To improve the maternal health of women around the world, the development agency USAID is supporting more skilled midwives and cell phone technology to spread health information.

The US government is involved in the International Alliance for Reproductive, Maternal, and Newborn Health, a five-year effort to improve donor coordination.

United States ispartnering with Norway and others to support innovative interventions that improve outcomes for pregnant women and newborns.

The United States is integrating services throughout our health programs so women and their families have access to the range of care they need.

The US is linking its health programs to others that address the legal, social and cultural barriers that inhibit women’s access to care, such as gender-based violence, lack of education, and the low social status of women and girls.

The US government is also trying to help put in place the essential pieces of strong health systems.

With its commitment to empower women and girls around the world, the United States of America has underlined that USAID-led Global Health Initiative is investing in efforts to reduce maternal and child mortality globally.

US government is prioritizing in the realm of women’s health and its contribution to civilian security: maternal health, sexual and reproductive health, and gender based violence.

The GHI aims to equalize gender imbalances related to health, to promote the empowerment of women and girls, and to improve overall health outcomes for women, their families, and their communities.

The GHI is investing in efforts to reduce maternal and child mortality, secure access to family planning and prevent the spread of HIV, among other goals – all of which aim to address and respond to the unique health needs of women and girls, Ms. Otero added.

GHI goal is for women and children to have access to an integrated package of essential health services – from sexual and reproductive health care and HIV/AIDS services, to skilled attendants at childbirth, to immunization services and basic nutrition.

The initiative seeks to increase the participation of women and girls in health care decision-making, especially as it pertains to reproductive health and family planning, Ms. Otero noted

She reports that more than two billion women are under the age of 24 and entering their childbearing years.

However, 215 million women around the world who want to prevent pregnancy lack access to contraception and family planning.

In addition, nearly half the women in the developing world deliver babies without a nurse, a midwife, or a doctor.

In addition, more than 350,000 women die each year due to complications related to pregnancy and child birth – the majority of those deaths are preventable.

Ninety-nine percent of these deaths occur among the poorest populations of the developing world.

Despite the daunting numbers challenges, the GHI has made gains and are seeing hope for progress.

The President and Secretary Clinton have elevated the role and rights of women to unprecedented heights in US foreign policy and programming from diplomacy to development to defense.

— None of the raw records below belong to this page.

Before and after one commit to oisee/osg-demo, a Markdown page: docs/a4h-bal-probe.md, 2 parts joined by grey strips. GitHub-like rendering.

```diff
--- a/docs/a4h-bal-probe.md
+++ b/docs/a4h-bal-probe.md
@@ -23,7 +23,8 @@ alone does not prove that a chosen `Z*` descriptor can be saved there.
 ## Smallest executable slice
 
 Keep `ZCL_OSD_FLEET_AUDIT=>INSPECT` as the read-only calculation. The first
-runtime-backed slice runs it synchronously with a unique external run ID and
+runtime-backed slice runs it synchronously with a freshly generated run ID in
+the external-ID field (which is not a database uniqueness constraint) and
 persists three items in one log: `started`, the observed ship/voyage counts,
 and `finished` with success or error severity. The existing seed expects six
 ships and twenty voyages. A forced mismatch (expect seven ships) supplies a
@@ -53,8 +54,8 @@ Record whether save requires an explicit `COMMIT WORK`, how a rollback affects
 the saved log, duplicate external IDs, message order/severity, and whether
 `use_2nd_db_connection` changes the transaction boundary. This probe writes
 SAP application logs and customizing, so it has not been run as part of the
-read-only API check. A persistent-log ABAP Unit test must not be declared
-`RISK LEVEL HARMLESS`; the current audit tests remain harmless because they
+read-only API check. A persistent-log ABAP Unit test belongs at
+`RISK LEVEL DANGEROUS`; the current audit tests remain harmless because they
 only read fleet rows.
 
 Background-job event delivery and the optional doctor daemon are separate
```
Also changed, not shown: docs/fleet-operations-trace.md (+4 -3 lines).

The United States believes that a society which lifts up women is more likely to have strong economic growth and a stable political system.

And in places where women’s rights are denied, poverty and political oppression often precede and follow, Ms. Otero noted.

The U.S. government continues to lay the groundwork for efforts under the U.S. Global Health Initiative (GHI), announcing the first round of “GHI Plus” countries, as well as the program’s governance structure.

GHI is a six-year, $63 billion initiative to help partner countries improve measurable health outcomes by strengthening health systems and building upon proven results.

GHI activities are being implemented in the more than 80 countries where U.S. government global health dollars are already at work.

Mina Fabulous follows the news, especially what is going on in the US State Department. Mina turns State Department waffle into plain English. Mina Fabulous is the pen name of Carmen Avalino, the NewsBlaze production editor. When she isn’t preparing stories for NewsBlaze writers, she writes stories, but to separate her editing and writing identities, she uses the name given by her family and friends.